They had just been swept in ugly fashion in New York. Their bullpen was a disaster. Their defensive play was sloppy. Their manager’s job security was being questioned.
The Nationals were 12 games under .500 on May 24, 10 games back in the National League East, and few gave them any chance of resurrecting themselves at that point. Only a handful of teams this century had managed to even finish with a winning record after playing so poorly through their first 50 games.
As the team returned home from that four-game sweep against the Mets, Mike Rizzo faced hard questions about the state of his organization. He steadfastly refused to concede anything on that day.
“Believe me, I’m like a lot of the fan base, a lot of the players and the manager: It’s hard to watch sometimes,” the longtime general manager said. “But we’re certainly not going to pull the plug before we’re a third of the way through the season. We’re a big league club. We’ve got a talented big league roster. And we’ve got to play better baseball. That’s it.
“We’re fairly spoiled in that clubhouse. We’ve won a lot of games for a lot of years, and we’re used to winning. It’s not happening right now, but we’re not going to pull the plug on the season less than a third into it.”
Three weeks later, Rizzo’s refusal to pull the plug is being rewarded. He hasn’t been vindicated entirely yet; there’s still a long way to go and a lot of ground yet to make up. But the Nationals legitimately look like a different team today than they did at the end of that ugly series at Citi Field.
Even with Tuesday night’s 7-5 loss to the White Sox, the Nationals are 12-5 since May 24, the third-best record in the NL. They’ve won four of six series played, splitting the other two. They’ve outscored the opposition 108-69 in that time and owned a positive run differential for the season before this latest loss, even though they’re still five games under .500 at 31-36.
How have they done it? It’s not as simple as improvement in only one aspect of the game. The Nationals have been better across the board ...
Rizzo and manager Davey Martinez kept insisting the Nationals would have a productive lineup once it was back to full health again. How could a lineup at one point missing its No. 2, No. 3, No. 4 and No. 5 hitters be expected to carry the load?
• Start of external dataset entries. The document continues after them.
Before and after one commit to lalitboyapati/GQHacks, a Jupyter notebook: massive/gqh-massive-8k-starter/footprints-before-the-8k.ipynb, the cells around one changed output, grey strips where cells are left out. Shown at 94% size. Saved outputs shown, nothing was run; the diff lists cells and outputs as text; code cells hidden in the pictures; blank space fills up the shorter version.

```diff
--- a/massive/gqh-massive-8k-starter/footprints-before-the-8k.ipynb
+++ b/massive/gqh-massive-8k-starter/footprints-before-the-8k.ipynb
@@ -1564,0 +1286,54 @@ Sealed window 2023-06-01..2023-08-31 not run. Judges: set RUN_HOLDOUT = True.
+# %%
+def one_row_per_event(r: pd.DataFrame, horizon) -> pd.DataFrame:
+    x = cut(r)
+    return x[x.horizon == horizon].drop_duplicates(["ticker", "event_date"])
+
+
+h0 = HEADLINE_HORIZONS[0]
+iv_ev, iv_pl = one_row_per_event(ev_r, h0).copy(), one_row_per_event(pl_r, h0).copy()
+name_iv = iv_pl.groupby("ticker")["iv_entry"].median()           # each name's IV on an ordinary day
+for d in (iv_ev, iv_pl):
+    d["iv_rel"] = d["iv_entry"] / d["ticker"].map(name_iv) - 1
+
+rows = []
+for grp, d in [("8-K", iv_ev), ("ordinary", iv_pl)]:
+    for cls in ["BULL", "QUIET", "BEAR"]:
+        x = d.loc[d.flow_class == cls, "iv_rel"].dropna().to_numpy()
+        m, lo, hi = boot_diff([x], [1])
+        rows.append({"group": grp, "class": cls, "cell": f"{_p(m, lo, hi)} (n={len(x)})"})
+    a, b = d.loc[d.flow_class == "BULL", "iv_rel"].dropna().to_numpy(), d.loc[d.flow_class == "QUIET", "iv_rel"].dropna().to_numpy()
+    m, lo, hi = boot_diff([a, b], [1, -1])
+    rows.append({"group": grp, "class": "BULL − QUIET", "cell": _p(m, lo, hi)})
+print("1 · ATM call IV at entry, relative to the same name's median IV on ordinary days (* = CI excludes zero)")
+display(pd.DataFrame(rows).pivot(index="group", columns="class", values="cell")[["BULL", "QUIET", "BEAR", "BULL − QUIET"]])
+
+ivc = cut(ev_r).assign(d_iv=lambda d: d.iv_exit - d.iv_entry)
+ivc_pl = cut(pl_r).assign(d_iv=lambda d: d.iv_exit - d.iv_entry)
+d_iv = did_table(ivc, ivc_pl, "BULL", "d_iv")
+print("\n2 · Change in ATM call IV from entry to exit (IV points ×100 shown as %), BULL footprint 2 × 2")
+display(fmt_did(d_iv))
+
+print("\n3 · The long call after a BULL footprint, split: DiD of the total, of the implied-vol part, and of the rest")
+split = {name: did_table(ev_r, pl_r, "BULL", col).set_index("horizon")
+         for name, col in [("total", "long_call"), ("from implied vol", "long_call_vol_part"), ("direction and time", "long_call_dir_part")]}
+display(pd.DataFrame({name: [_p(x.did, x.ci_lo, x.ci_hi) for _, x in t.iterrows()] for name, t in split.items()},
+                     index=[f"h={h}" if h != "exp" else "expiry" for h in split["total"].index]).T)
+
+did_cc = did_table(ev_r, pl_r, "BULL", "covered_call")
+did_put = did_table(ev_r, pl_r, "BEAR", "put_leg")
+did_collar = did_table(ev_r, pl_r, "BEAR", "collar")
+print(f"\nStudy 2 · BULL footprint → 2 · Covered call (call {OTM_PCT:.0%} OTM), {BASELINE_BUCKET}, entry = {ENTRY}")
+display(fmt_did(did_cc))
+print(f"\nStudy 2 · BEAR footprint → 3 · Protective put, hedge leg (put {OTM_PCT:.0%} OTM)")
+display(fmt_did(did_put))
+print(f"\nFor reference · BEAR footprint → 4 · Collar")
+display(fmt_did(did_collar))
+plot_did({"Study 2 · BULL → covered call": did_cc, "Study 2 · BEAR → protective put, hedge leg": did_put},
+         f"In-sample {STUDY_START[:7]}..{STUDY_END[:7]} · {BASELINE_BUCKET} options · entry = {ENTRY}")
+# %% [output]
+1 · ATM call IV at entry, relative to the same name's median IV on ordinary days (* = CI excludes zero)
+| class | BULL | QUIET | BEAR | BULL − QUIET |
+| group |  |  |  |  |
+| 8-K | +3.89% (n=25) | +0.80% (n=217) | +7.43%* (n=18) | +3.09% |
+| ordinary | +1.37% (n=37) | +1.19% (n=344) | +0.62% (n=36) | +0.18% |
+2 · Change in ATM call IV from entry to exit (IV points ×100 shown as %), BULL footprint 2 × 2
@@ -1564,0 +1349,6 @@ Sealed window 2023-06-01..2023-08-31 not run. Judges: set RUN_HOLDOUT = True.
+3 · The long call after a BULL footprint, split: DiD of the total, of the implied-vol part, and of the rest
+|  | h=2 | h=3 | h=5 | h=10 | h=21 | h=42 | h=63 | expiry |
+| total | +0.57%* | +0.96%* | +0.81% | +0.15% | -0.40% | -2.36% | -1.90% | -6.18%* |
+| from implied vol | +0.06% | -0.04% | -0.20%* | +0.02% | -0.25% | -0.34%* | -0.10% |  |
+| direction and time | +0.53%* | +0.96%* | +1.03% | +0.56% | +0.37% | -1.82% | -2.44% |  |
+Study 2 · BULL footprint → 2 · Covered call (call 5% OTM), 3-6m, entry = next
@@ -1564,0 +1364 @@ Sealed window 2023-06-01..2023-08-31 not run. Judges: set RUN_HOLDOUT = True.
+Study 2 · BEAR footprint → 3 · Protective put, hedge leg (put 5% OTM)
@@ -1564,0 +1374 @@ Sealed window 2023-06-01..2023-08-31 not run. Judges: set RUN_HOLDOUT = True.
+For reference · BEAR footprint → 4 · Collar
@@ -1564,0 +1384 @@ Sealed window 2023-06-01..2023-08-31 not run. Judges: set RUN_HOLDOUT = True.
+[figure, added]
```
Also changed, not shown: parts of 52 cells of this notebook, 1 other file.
Well, they’re nearly back to 100 percent health again, aside from at first base. And the results suggest this is now one of the better lineups in the league.
Since May 24, the Nationals have scored an average of 6.35 runs per game, most in the majors. They rank second in on-base percentage (.357), fourth in batting average (.279) and OPS (.851), and fifth in slugging (.494).
Trea Turner’s finger is healing and allowing him to hit for power again atop the order, and Brian Dozier has turned his season around after a sluggish opening six weeks, providing depth to the lineup and rarely allowing opposing pitchers to take a breath.
Though Patrick Corbin, with three consecutive subpar starts, is in a real funk right now, the rest of the Nationals rotation has been excellent during this run. As a group, their starters rank fifth in the majors with a 3.49 ERA since May 24, eighth with a 1.16 WHIP and 10th with 9.2 strikeouts per nine innings.
And it’s not just the usual suspects. Max Scherzer and Stephen Strasburg continue to lead the way, but Aníbal Sánchez and Erick Fedde have been just as important to the overall effort in recent weeks.
Sánchez, after a horrible start to his season, has returned from a hamstring injury to post a 1.04 ERA in three starts. Fedde, finally seizing an opportunity to start when Jeremy Hellickson landed on the injured list, has a 2.70 ERA in four starts and a 2.93 ERA in nine appearances this season.
Corbin needs to straighten himself out, no doubt. But even with the lefty searching for answers, the Nationals rotation has become a strength again, no longer a weakness.
Yes, this remains the biggest area of need out of the entire roster, but the Nationals bullpen has been performing far better than you might realize during this stretch. Since May 24, Nats relievers own a 4.35 ERA (10th best in the majors) and 1.22 WHIP (third-best in the majors) while walking only 2.44 batters per nine innings (third-best in the majors).
Martinez has been searching for a couple of reliable setup men to pitch in front of Sean Doolittle for weeks, and he may finally have found one in Tanner Rainey. The hard-throwing righty has a 1.64 ERA and 0.909 WHIP in 11 games, and he’s thrived in several high-leverage spots over the last week-plus.
Wander Suero and Matt Grace, when used in smaller doses, have pitched much better than they did earlier this season when summoned on a near-daily basis. Javy Guerra isn’t pitching in high-leverage spots, but he is providing quality innings (three runs in 10 1/3 innings) and allowing Martinez to stay away from other overworked arms.
As has been the case all along, Trevor Rosenthal could be the linchpin to the whole operation. An unmitigated disaster in April, he spent four weeks on a rehab assignment with Double-A Harrisburg, then produced his first scoreless inning of the season Monday night in a blowout win. It’s far too soon to declare Rosenthal back, but he’ll continue to get opportunities to ease his way back into the mix and perhaps help further solidify a Nationals bullpen that is not nearly the mess it was a few weeks ago.